* [YOUR ASSIGNMENT] Output each record below exactly as it stands, leaving out the pictures.
Start of DATASET EXTRACT
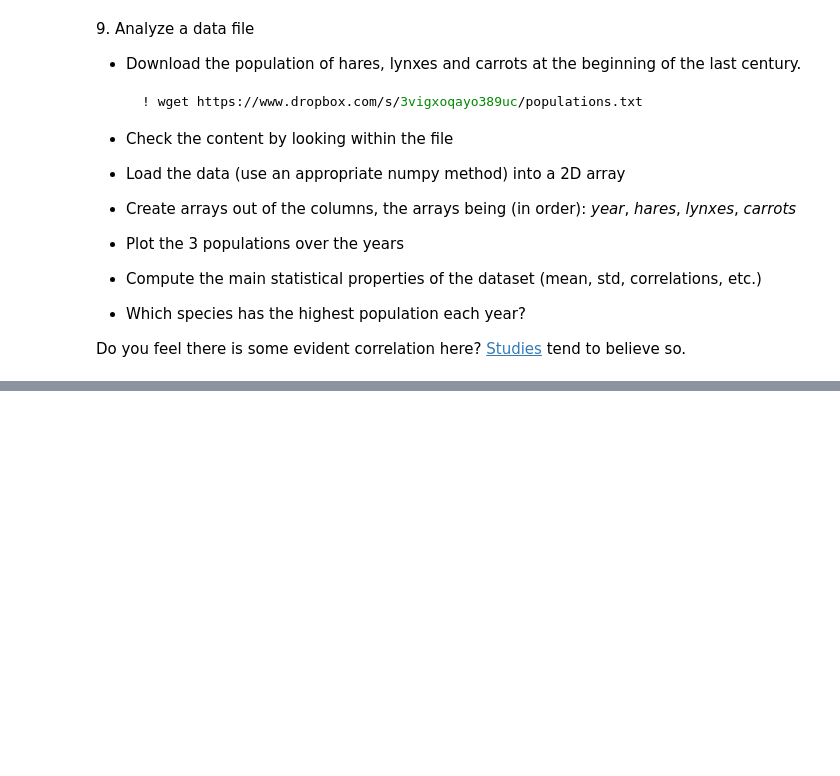
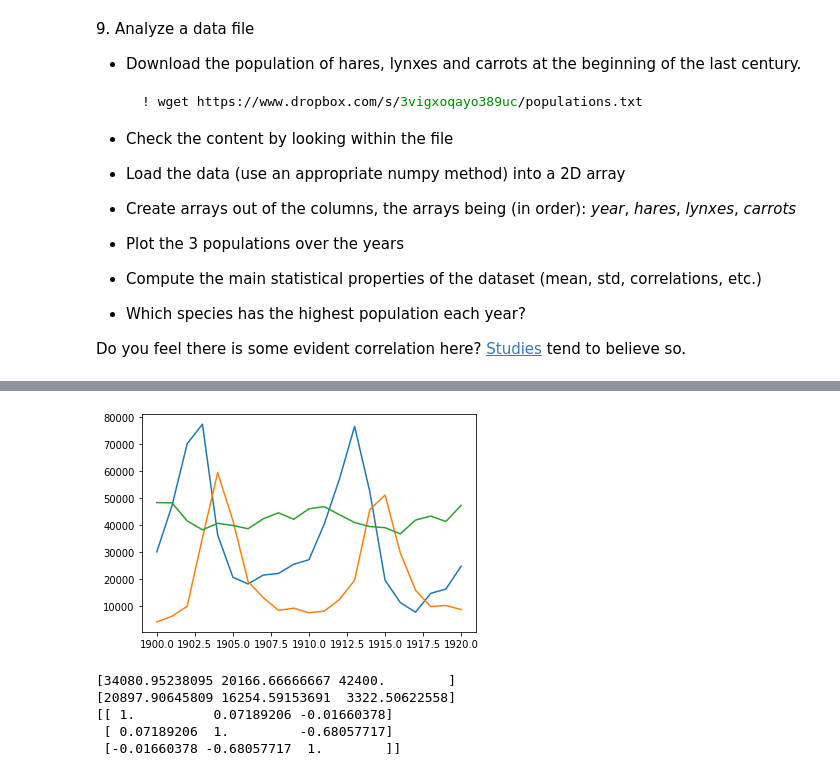
Before and after one commit to T3X3K/LaboratoryOfComputationalPhysics_Y6, a Jupyter notebook: 04ex_Numpy.ipynb, the cells around one changed output, grey strips where cells are left out. Saved outputs shown, nothing was run; the diff lists cells and outputs as text; code cells hidden in the pictures; blank space fills up the shorter version.

```diff
--- a/04ex_Numpy.ipynb
+++ b/04ex_Numpy.ipynb
@@ -241,3 +267,6 @@ Did you get what you expected?
   * Which species has the highest population each year?
 
 Do you feel there is some evident correlation here? [Studies](https://www.enr.gov.nt.ca/en/services/lynx/lynx-snowshoe-hare-cycle) tend to believe so.
+# %%
+data = np.loadtxt('populations.txt')
+print(data)
@@ -243,0 +291,19 @@ Do you feel there is some evident correlation here? [Studies](https://www.enr.go
+# %%
+year, hares, lynxes, carrots = np.split(data, [1,2,3], axis=1)
+plt.plot(year, hares)
+plt.plot(year, lynxes)
+plt.plot(year, carrots)
+plt.show()
+# %% [output]
+[figure, added]
+# %%
+reduced = data[:,1:]
+print(np.mean(reduced, axis=0))
+print(np.std(reduced, axis=0))
+print(np.corrcoef(reduced,rowvar=False))
+# %% [output]
+[34080.95238095 20166.66666667 42400.        ]
+[20897.90645809 16254.59153691  3322.50622558]
+[[ 1.          0.07189206 -0.01660378]
+ [ 0.07189206  1.         -0.68057717]
+ [-0.01660378 -0.68057717  1.        ]]
```
Also changed, not shown: parts of 8 cells of this notebook, 9 other files.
End of DATASET EXTRACT
* [EXPECTED OUTPUT]
Before and after one commit to T3X3K/LaboratoryOfComputationalPhysics_Y6, a Jupyter notebook: 04ex_Numpy.ipynb, the cells around one changed output, grey strips where cells are left out. Saved outputs shown, nothing was run; the diff lists cells and outputs as text; code cells hidden in the pictures; blank space fills up the shorter version.

```diff
--- a/04ex_Numpy.ipynb
+++ b/04ex_Numpy.ipynb
@@ -241,3 +267,6 @@ Did you get what you expected?
   * Which species has the highest population each year?
 
 Do you feel there is some evident correlation here? [Studies](https://www.enr.gov.nt.ca/en/services/lynx/lynx-snowshoe-hare-cycle) tend to believe so.
+# %%
+data = np.loadtxt('populations.txt')
+print(data)
@@ -243,0 +291,19 @@ Do you feel there is some evident correlation here? [Studies](https://www.enr.go
+# %%
+year, hares, lynxes, carrots = np.split(data, [1,2,3], axis=1)
+plt.plot(year, hares)
+plt.plot(year, lynxes)
+plt.plot(year, carrots)
+plt.show()
+# %% [output]
+[figure, added]
+# %%
+reduced = data[:,1:]
+print(np.mean(reduced, axis=0))
+print(np.std(reduced, axis=0))
+print(np.corrcoef(reduced,rowvar=False))
+# %% [output]
+[34080.95238095 20166.66666667 42400.        ]
+[20897.90645809 16254.59153691  3322.50622558]
+[[ 1.          0.07189206 -0.01660378]
+ [ 0.07189206  1.         -0.68057717]
+ [-0.01660378 -0.68057717  1.        ]]
```
Also changed, not shown: parts of 8 cells of this notebook, 9 other files.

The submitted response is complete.